What is expected: Go through the records below and copy out every line holding "tournament".

Code change snippets

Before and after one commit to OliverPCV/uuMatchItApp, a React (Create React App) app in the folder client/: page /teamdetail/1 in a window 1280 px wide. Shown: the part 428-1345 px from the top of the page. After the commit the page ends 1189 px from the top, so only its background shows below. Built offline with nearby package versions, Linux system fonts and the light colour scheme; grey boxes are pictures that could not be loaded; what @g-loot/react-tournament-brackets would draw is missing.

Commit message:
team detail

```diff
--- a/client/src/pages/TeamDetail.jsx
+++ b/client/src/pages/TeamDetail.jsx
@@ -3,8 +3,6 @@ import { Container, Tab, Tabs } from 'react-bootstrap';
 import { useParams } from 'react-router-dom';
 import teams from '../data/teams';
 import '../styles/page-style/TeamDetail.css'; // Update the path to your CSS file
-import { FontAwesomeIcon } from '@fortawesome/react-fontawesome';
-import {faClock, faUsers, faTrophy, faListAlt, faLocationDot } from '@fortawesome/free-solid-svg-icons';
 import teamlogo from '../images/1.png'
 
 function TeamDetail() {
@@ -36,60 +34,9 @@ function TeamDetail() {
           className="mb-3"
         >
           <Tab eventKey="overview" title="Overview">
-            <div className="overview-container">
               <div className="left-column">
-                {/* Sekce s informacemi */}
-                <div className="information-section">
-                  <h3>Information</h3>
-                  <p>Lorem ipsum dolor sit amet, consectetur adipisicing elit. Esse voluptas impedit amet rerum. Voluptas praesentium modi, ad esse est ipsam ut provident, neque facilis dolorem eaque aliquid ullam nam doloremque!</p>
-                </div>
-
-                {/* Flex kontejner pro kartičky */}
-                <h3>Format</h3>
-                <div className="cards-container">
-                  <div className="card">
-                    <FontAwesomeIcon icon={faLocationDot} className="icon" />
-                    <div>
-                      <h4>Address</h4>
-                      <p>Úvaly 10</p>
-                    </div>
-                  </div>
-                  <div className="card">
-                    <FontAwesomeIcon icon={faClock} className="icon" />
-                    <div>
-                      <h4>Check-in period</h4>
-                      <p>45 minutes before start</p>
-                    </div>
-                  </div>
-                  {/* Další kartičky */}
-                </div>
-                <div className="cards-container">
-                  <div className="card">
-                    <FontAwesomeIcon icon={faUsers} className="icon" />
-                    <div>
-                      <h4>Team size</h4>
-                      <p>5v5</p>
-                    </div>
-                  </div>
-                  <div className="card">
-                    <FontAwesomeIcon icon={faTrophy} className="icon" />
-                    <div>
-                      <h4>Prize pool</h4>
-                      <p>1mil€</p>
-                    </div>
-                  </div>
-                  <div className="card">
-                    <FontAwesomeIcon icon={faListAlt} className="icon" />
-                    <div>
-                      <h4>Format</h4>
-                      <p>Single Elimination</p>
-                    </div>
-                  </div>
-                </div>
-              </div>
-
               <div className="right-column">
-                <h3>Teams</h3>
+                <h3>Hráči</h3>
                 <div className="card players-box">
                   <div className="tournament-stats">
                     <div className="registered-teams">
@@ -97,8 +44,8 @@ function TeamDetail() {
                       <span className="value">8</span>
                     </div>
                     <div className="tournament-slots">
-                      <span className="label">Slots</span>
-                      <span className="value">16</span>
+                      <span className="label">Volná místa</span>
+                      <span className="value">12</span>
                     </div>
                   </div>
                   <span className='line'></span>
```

Written reply:
Before and after one commit to OliverPCV/uuMatchItApp, a React (Create React App) app in the folder client/: page /teamdetail/1 in a window 1280 px wide. Shown: the part 428-1345 px from the top of the page. After the commit the page ends 1189 px from the top, so only its background shows below. Built offline with nearby package versions, Linux system fonts and the light colour scheme; grey boxes are pictures that could not be loaded; what @g-loot/react-tournament-brackets would draw is missing.
                   <div className="tournament-stats">
                     <div className="tournament-slots">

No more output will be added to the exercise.